Background: Unintended pregnancy is common. Although many unintended pregnancies end in induced abortion, up to a third of those proceeding to birth might be unplanned. Some of these pregnancies could be prevented by emergency contraception. We have sought to establish how many pregnancies ending in either childbirth or abortion are unintended, and what proportion of women use emergency contraception to try to prevent pregnancy. Methods: 2908 women who attended an Edinburgh hospital for antenatal care and 907 attending for abortion fully completed a self-administered questionnaire including a validated measure of pregnancy intention and questions about emergency contraceptive use. Findings: 814 (89·7%) of 907 pregnancies among women requesting abortion were unintended compared with only 250 (8·6%) among 2908 women who planned to continue pregnancy. However, only 1909 (65·6%) of continuing pregnancies were intended. The rest of the women were ambivalent about pregnancy intention. In women who continued with their pregnancies intendedness was related to age, with unintended pregnancy most probable in young women (p<0·0001). Emergency contraception was used by 113 (11·8%) of women who requested abortion but only 40 (1%) of those planning to continue pregnancy. In those whose pregnancy was continuing, the proportions reporting use of emergency contraception were higher in young women than in older women and in those who reported that their pregnancies were unintended than in those who meant to become pregnant (both p<0·0001). Interpretation: Unintended pregnancy is common, even among women planning to continue pregnancy. However, EC use is low even among women with no intention of conceiving, and is thus unlikely to reduce unintended pregnancy rates. Rather, we need to find ways to improve the use of regular contraception. © 2006 Elsevier Ltd. All rights reserved.

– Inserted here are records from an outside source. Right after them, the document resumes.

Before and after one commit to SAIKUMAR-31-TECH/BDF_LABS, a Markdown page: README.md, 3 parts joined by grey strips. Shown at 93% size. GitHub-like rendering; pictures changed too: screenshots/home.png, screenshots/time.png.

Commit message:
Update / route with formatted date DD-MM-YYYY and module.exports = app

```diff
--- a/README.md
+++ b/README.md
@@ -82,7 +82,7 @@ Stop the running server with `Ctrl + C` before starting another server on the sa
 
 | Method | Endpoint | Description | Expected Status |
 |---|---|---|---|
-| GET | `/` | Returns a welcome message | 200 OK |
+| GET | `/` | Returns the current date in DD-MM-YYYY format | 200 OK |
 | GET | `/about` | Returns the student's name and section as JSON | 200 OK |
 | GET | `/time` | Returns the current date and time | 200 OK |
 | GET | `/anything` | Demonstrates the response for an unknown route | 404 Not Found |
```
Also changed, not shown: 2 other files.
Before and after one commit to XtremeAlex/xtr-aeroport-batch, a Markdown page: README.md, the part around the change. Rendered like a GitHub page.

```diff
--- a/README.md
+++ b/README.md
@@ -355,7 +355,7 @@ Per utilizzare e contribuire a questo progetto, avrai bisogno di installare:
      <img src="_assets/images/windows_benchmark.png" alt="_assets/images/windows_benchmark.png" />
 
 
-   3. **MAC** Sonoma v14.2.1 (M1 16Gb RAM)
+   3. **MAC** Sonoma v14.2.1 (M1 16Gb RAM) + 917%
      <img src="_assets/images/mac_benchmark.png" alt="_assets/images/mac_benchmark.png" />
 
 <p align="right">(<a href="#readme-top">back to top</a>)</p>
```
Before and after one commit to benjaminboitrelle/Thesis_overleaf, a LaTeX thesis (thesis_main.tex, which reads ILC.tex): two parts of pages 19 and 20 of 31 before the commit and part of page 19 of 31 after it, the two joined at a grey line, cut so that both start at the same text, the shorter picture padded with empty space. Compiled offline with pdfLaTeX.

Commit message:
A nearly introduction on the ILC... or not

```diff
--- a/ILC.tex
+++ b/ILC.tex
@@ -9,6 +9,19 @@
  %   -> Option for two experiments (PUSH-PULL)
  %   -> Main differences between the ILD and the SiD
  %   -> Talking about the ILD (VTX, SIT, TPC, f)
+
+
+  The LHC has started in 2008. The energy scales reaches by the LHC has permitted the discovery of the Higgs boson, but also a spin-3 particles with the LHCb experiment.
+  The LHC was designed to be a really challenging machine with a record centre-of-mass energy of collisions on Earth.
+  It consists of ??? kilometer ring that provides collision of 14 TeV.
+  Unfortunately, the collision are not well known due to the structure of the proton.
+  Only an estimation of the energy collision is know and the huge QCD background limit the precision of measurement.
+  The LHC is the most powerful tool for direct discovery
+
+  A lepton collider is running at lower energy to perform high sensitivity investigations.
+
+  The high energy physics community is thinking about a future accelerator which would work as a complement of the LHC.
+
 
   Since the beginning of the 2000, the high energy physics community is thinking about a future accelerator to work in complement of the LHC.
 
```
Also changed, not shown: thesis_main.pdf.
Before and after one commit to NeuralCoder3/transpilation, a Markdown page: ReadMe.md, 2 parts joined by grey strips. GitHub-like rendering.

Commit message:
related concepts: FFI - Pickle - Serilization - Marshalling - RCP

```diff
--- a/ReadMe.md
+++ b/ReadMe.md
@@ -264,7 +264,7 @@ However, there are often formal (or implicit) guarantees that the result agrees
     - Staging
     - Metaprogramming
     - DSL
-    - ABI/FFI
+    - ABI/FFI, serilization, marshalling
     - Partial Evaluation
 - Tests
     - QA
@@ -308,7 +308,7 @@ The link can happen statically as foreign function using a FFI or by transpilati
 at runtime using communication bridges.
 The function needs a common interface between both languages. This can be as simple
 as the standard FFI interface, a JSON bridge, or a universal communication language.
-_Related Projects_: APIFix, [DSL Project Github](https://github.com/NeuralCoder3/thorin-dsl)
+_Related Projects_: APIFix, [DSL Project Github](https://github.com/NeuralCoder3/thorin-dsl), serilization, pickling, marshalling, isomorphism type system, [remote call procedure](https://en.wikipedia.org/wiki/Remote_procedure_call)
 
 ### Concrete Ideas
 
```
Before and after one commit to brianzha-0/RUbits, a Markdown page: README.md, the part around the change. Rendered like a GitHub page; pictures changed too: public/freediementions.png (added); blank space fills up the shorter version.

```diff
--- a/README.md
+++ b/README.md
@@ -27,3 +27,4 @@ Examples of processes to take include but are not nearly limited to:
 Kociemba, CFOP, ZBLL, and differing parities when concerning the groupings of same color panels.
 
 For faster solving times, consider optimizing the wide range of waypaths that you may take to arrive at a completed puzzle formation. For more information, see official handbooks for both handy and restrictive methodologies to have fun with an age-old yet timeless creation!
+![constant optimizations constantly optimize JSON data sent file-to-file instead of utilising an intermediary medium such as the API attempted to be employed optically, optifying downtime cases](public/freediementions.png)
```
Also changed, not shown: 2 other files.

Lakha, F., & Glasier, A. (2006). Unintended pregnancy and use of emergency contraception among a large cohort of women attending for antenatal care or abortion in Scotland. Lancet, 368(9549), 1782–1787. https://doi.org/10.1016/S0140-6736(06)69737-7